The House was asked whether shares in a company held by directors as trustees could be aggregated with shares held by them beneficially for the purpose of determining whether the directors had ‘a controlling interest’ in the company.
Russell of Killowen said: ‘When the section speaks of directors having a controlling interest in a company, what it is immediately concerned with in using the words ‘controlling interest’ is not the extent to which the individuals are beneficially interested in the profits of the company as a going concern or in the surplus assets in a winding up, but the extent to which they have vested in them the power of controlling by votes the decisions which will bind the company in the shape of resolutions passed by the shareholders in general meeting. In other words, the test which is to exclude a company’s business from subsection (9)(a) and include it in (9)(b), is the voting power of its directors, not their beneficial interest in the company.

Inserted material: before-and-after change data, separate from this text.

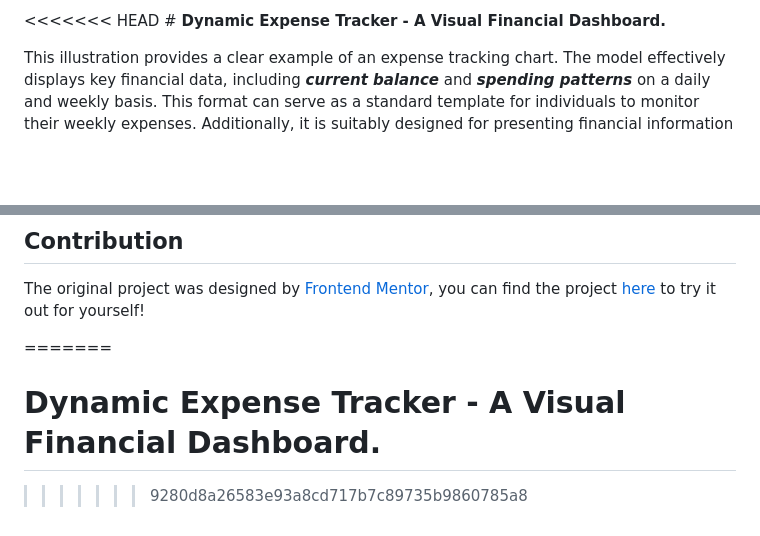
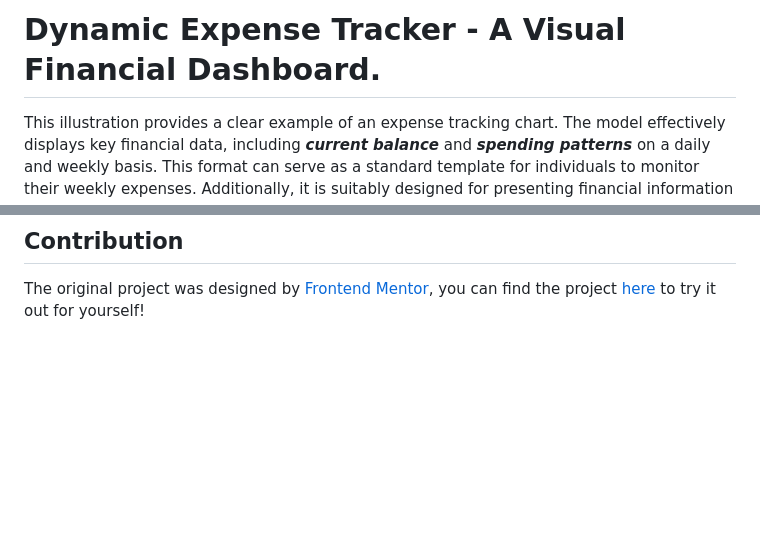
Before and after one commit to Corbinhol/Dynamic-Expense-Tracker, a Markdown page: README.md, 2 parts joined by grey strips. Rendered like a GitHub page; blank space fills up the shorter version.

```diff
--- a/README.md
+++ b/README.md
@@ -1,5 +1,4 @@
-<<<<<<< HEAD
-﻿#  **Dynamic Expense Tracker - A Visual Financial Dashboard.**
+#  **Dynamic Expense Tracker - A Visual Financial Dashboard.**
 
 This illustration provides a clear example of an expense tracking chart. The model effectively displays key financial data, including ***current balance*** and ***spending patterns*** on a daily and weekly basis. This format can serve as a standard template for individuals to monitor their weekly expenses. Additionally, it is suitably designed for presenting financial information to an individual or a group, offering a concise overview of expenditure for the week.
 
@@ -100,10 +99,3 @@ Additionally, the *JavaScript* code could be more streamlined. While it serves i
 ## Contribution
 
 The original project was designed by [Frontend Mentor](https://www.frontendmentor.io/), you can find the project [here](https://www.frontendmentor.io/challenges/expenses-chart-component-e7yJBUdjwt) to try it out for yourself!
-
-
-
-=======
-# Dynamic Expense Tracker - A Visual Financial Dashboard.
-
->>>>>>> 9280d8a26583e93a8cd717b7c89735b9860785a8
```
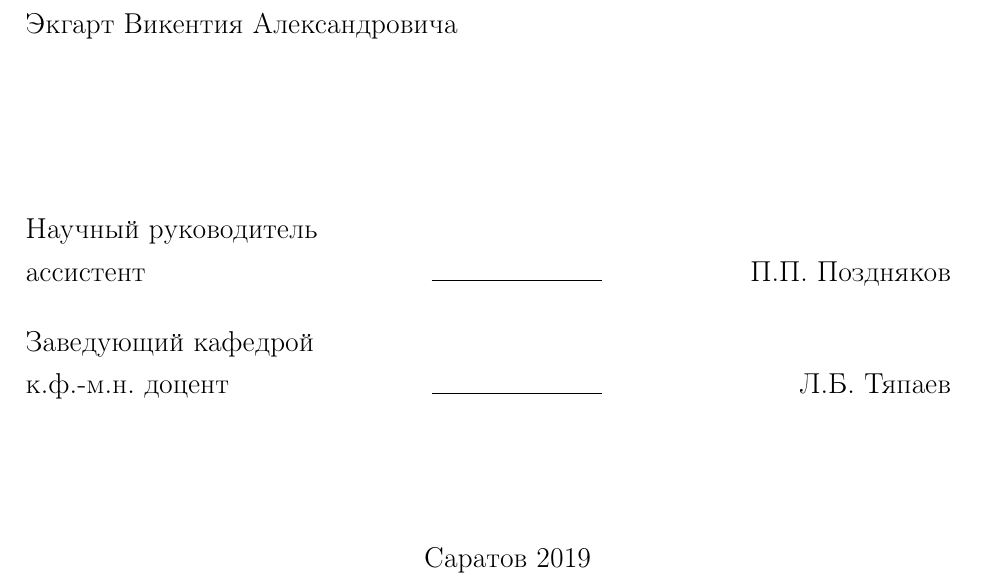
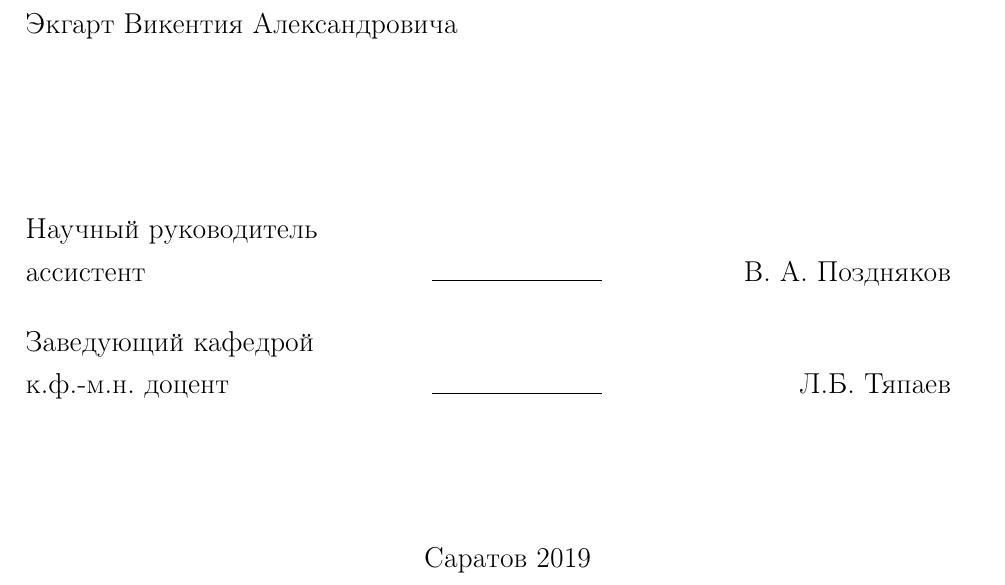
Before and after one commit to vikegart/3-course-work, a LaTeX document (Ekgart.tex): part of page 1 of 19, cut so that both start at the same text. Compiled offline with pdfLaTeX; the source files are stored in an older character set and shown here as Unicode.

Commit message:
кодировка

```diff
--- a/Ekgart.tex
+++ b/Ekgart.tex
@@ -90,7 +90,7 @@
 
 %Научный руководитель (для реферата преподаватель проверяющий работу)
 \satitle{ассистент} %должность, степень, звание
-\saname{П.П. Поздняков}  % Инициалы и фамилия
+\saname{В. А. Поздняков}  % Инициалы и фамилия
 
 % Руководитель практики от организации (только для практики,
 % для остальных типов работ не используется)
```
Also changed, not shown: Ekgart.pdf, 1 other file.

For the purpose of such a test the fact that a vote-carrying share is vested in a director as trustee seems immaterial. The power is there, and though it be exercised in breach of trust or even in breach of an injunction, the vote would be validly cast vis-a-vis the company, and the resolution until rescinded would be binding on it.’

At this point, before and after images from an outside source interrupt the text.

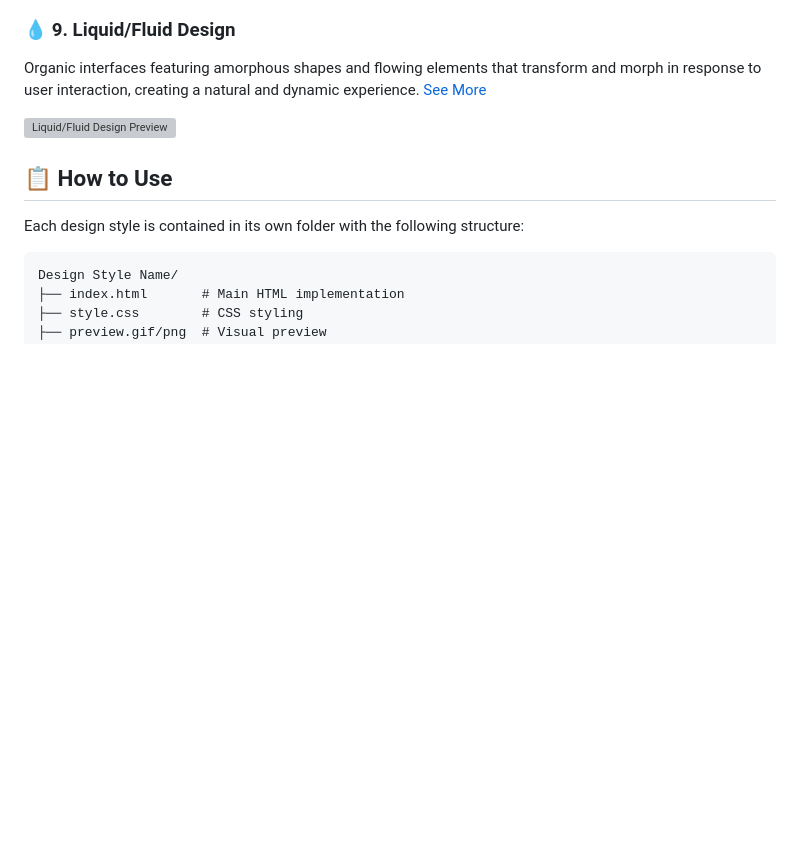
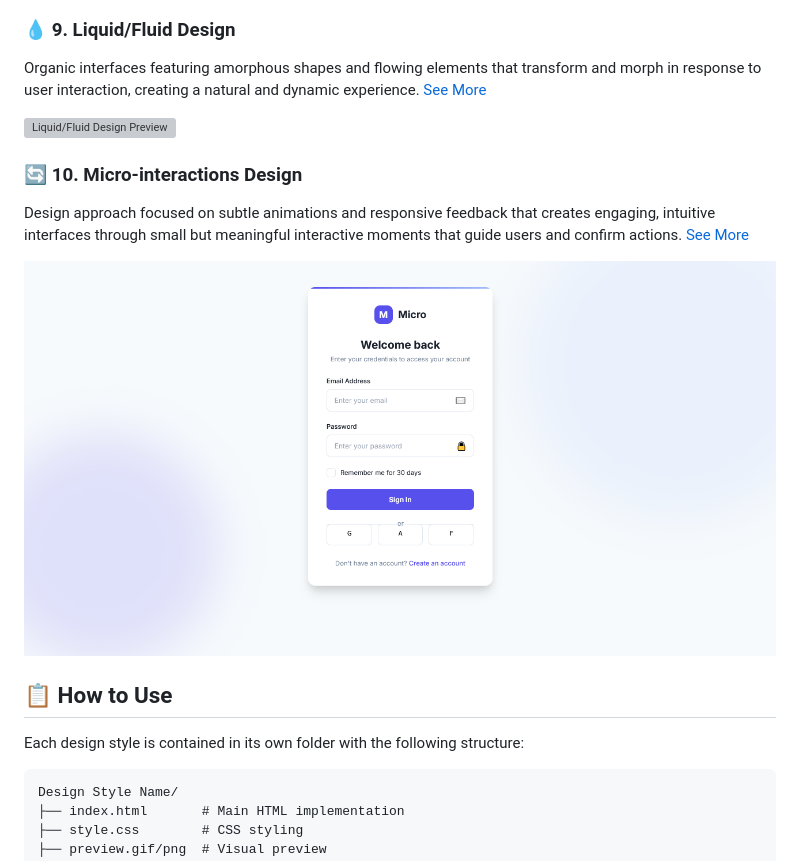
Before and after one commit to leduardomdias/web-designs, a Markdown page: README.md, the part around the change. GitHub-like rendering; pictures changed too: Micro-interactions Design/assets/preview.png (added); blank space fills up the shorter version; grey boxes are pictures that could not be loaded.

Commit message:
Micro-interactions Design

```diff
--- a/README.md
+++ b/README.md
@@ -69,6 +69,13 @@ Organic interfaces featuring amorphous shapes and flowing elements that transfor
 
 ![Liquid/Fluid Design Preview](/Liquid-Fluid%20Design/assets/preview.gif)
 
+### 🔄 10. Micro-interactions Design
+
+Design approach focused on subtle animations and responsive feedback that creates engaging, intuitive interfaces through small but meaningful interactive moments that guide users and confirm actions.
+[See More](/Micro-interactions%20Design/)
+
+![Micro-interactions Design Preview](/Micro-interactions%20Design/assets/preview.png)
+
 ## 📋 How to Use
 
 Each design style is contained in its own folder with the following structure:
```
Also changed, not shown: Micro-interactions Design/README.md (added, +108 -0 lines), 2 other files.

Lord Macmillan said: ‘The question whether the directors of the respondent company have the control of it by their voting power as shareholders must in my view be determined by the memorandum and articles of the company and by the register of shareholders. By the constitution of the company, as I have already mentioned, the voting power is vested in the ordinary shareholders and the register shows that the directors hold a majority of these shares . .
So far as the company is concerned the relation between such of its shareholders as happen to be trustees and their beneficiaries is res inter alios. It may be that a trustee shareholder may, as between himself and his cestuis que trust, be under a duty to exercise his vote in a particular manner, or a shareholder may be bound under contract to vote in a particular way (cf Puddephatt v Leith). But with such restrictions the company has nothing to do. It must accept and act upon the shareholder’s vote notwithstanding that it may be given contrary to some duty which he owes to outsiders. The remedy for such breach lies elsewhere.’

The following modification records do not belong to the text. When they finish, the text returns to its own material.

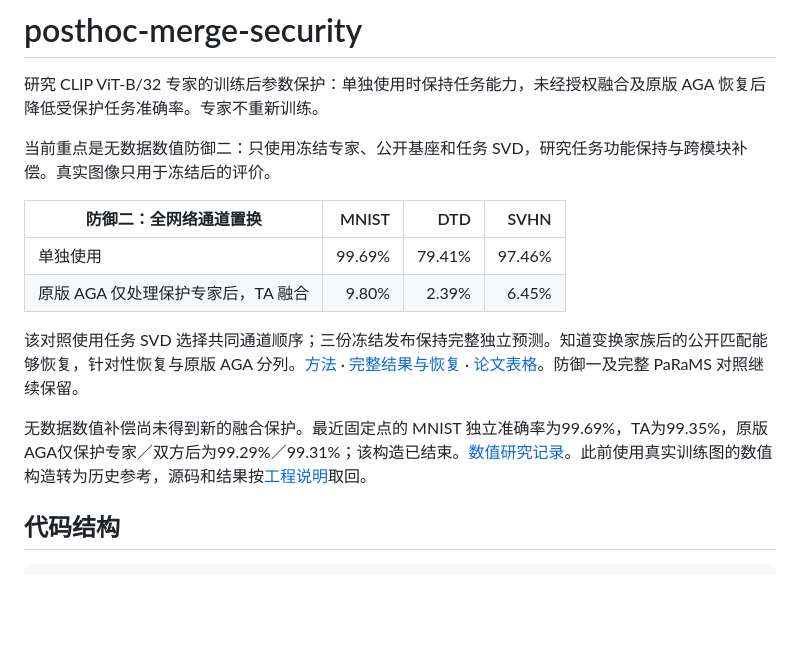
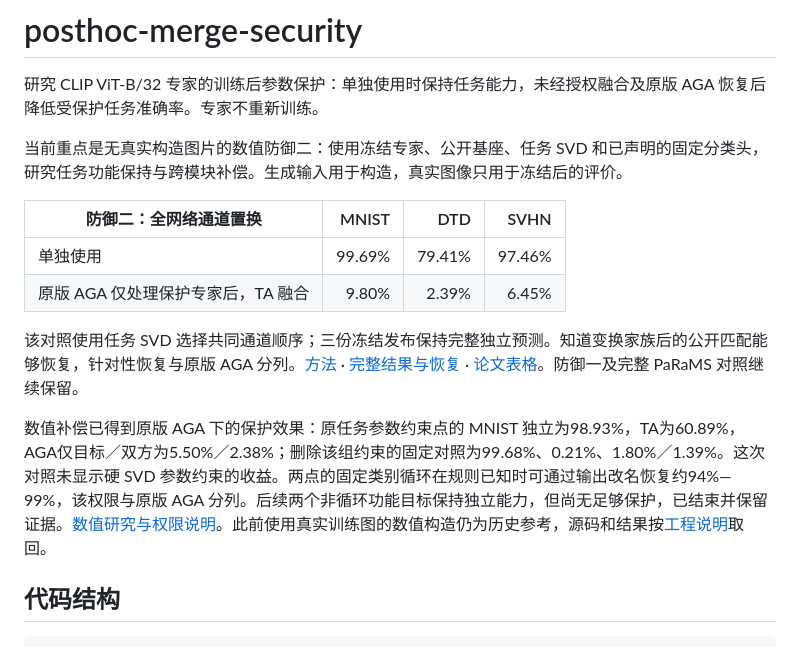
Before and after one commit to Jpl-hub/posthoc-merge-security, a Markdown page: README.md, the part around the change. Drawn GitHub-style; blank space fills up the shorter version.

```diff
--- a/README.md
+++ b/README.md
@@ -2,7 +2,7 @@
 
 研究 CLIP ViT-B/32 专家的训练后参数保护：单独使用时保持任务能力，未经授权融合及原版 AGA 恢复后降低受保护任务准确率。专家不重新训练。
 
-当前重点是无数据数值防御二：只使用冻结专家、公开基座和任务 SVD，研究任务功能保持与跨模块补偿。真实图像只用于冻结后的评价。
+当前重点是无真实构造图片的数值防御二：使用冻结专家、公开基座、任务 SVD 和已声明的固定分类头，研究任务功能保持与跨模块补偿。生成输入用于构造，真实图像只用于冻结后的评价。
 
 | 防御二：全网络通道置换 | MNIST | DTD | SVHN |
 |---|---:|---:|---:|
@@ -11,7 +11,7 @@
 
 该对照使用任务 SVD 选择共同通道顺序；三份冻结发布保持完整独立预测。知道变换家族后的公开匹配能够恢复，针对性恢复与原版 AGA 分列。[方法](results/task_directed_pairing/method.md) · [完整结果与恢复](results/task_directed_pairing/summary.md) · [论文表格](results/paper_tables/README.md)。防御一及完整 PaRaMS 对照继续保留。
 
-无数据数值补偿尚未得到新的融合保护。最近固定点的 MNIST 独立准确率为99.69%，TA为99.35%，原版AGA仅保护专家／双方后为99.29%／99.31%；该构造已结束。[数值研究记录](results/data_free_compensation/summary.md)。此前使用真实训练图的数值构造转为历史参考，源码和结果按[工程说明](docs/engineering.md)取回。
+数值补偿已得到原版 AGA 下的保护效果：原任务参数约束点的 MNIST 独立为98.93%，TA为60.89%，AGA仅目标／双方为5.50%／2.38%；删除该组约束的固定对照为99.68%、0.21%、1.80%／1.39%。这次对照未显示硬 SVD 参数约束的收益。两点的固定类别循环在规则已知时可通过输出改名恢复约94%—99%，该权限与原版 AGA 分列。后续两个非循环功能目标保持独立能力，但尚无足够保护，已结束并保留证据。[数值研究与权限说明](results/data_free_compensation/summary.md)。此前使用真实训练图的数值构造仍为历史参考，源码和结果按[工程说明](docs/engineering.md)取回。
 
 ## 代码结构
 
```
Also changed, not shown: docs/engineering.md (+3 -1 lines).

Lord Porter said: ‘The phrase is a composite one and the combination means no more than that the directors must have an interest such as enables them to control the activities of the company: it does not require some personal financial interest on their part which control enables them to exploit. It may be that trustees can ultimately be brought to book for activities which would not lay a beneficial owner open to attack or complaint. Nevertheless for good or ill the trustee like the beneficial owner controls, though if his powers be wrongly exercised they may in some way or other be capable of being challenged.’
Lord Simonds said: ‘What, my Lords, constitutes a controlling interest in a company? It is the power by the exercise of voting rights to carry a resolution at a general meeting of the company. Can the directors of the respondent company by the exercise of their voting rights carry such a resolution? Yes: for they are the registered holders of more than half the ordinary shares of the company. Therefore they have a controlling interest in the company . .
Those who by their votes can control the company do not the less control it because they may themselves be amenable to some external control. Theirs is the control, though in the exercise of it they may be guilty of some breach of obligation whether of conscience or of law. It is impossible (an impossibility long recognised in company law) to enter into an investigation whether the registered holder of a share is to any and what extent the beneficial owner. A clean cut there must be.’
Macmillan, Russell of Killowen, Porter, Simonds LL
 1 All ER 667,  UKHL TC – 29 – 167, 29 TC 167
Distinguished – Bermuda Cablevision Limited and others v Colica Trust Company Limited PC 6-Oct-1997
(Bermuda) An alternative remedy to winding up is available to a shareholder where oppressive conduct is alleged, though the main thrust is that the conduct is unlawful. . .
Lists of cited by and citing cases may be incomplete.
Income Tax, Company
Updated: 28 June 2022; Ref: scu.221572